● WHAT TO WORK ON: Give the number of lines below with "Visualization" in them, leaving out anything else.

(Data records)
--------------------
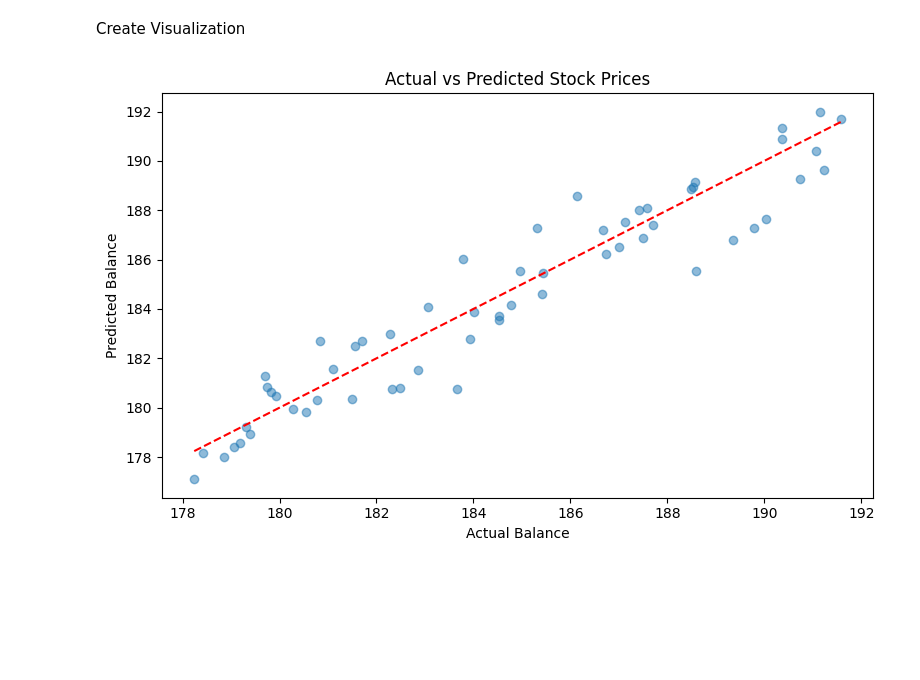
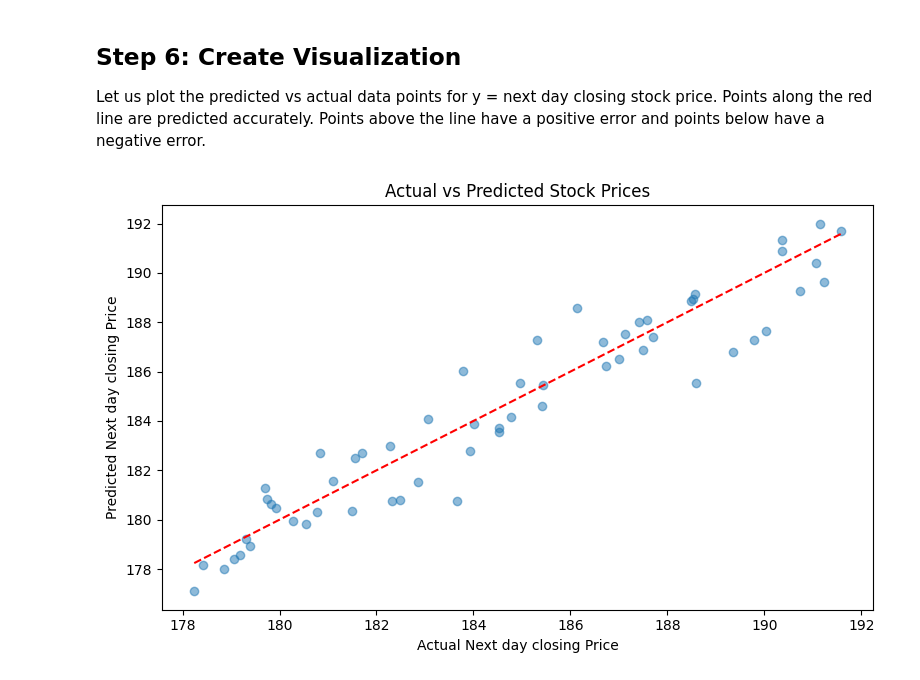
Before and after one commit to Luoxiaowanzi/IS-4487-Guide, a Jupyter notebook: Demos/demo_11_regression.ipynb, the cells around one changed output. Drawn from its saved outputs; the diff is of its cells as text; code cells hidden in the pictures; blank space fills up the shorter version.

```diff
--- a/Demos/demo_11_regression.ipynb
+++ b/Demos/demo_11_regression.ipynb
@@ -104,14 +196,16 @@ Mean Squared Error: 1.54
 # %% [markdown]
-Create Visualization
+## **Step 6: Create Visualization**
+
+Let us plot the predicted vs actual data points for y = next day closing stock price. Points along the red line are predicted accurately. Points above the line have a positive error and points below have a negative error.
 # %%
-# Plot actual vs predicted balances
+# Plot actual vs predicted next day closing stock prices
 plt.figure(figsize=(8, 5))
 plt.scatter(y_test, y_pred, alpha=0.5)
-plt.xlabel('Actual Balance')
-plt.ylabel('Predicted Balance')
+plt.xlabel('Actual Next day closing Price')
+plt.ylabel('Predicted Next day closing Price')
 plt.title('Actual vs Predicted Stock Prices')
 plt.plot([y_test.min(), y_test.max()], [y_test.min(), y_test.max()], color='red', linestyle='--')
 plt.tight_layout()
 plt.show()
 # %% [output]
-[figure, old version]
+[figure, new version]
```
Also changed, not shown: parts of 29 cells of this notebook.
--------------------
● ANSWER BOX: 2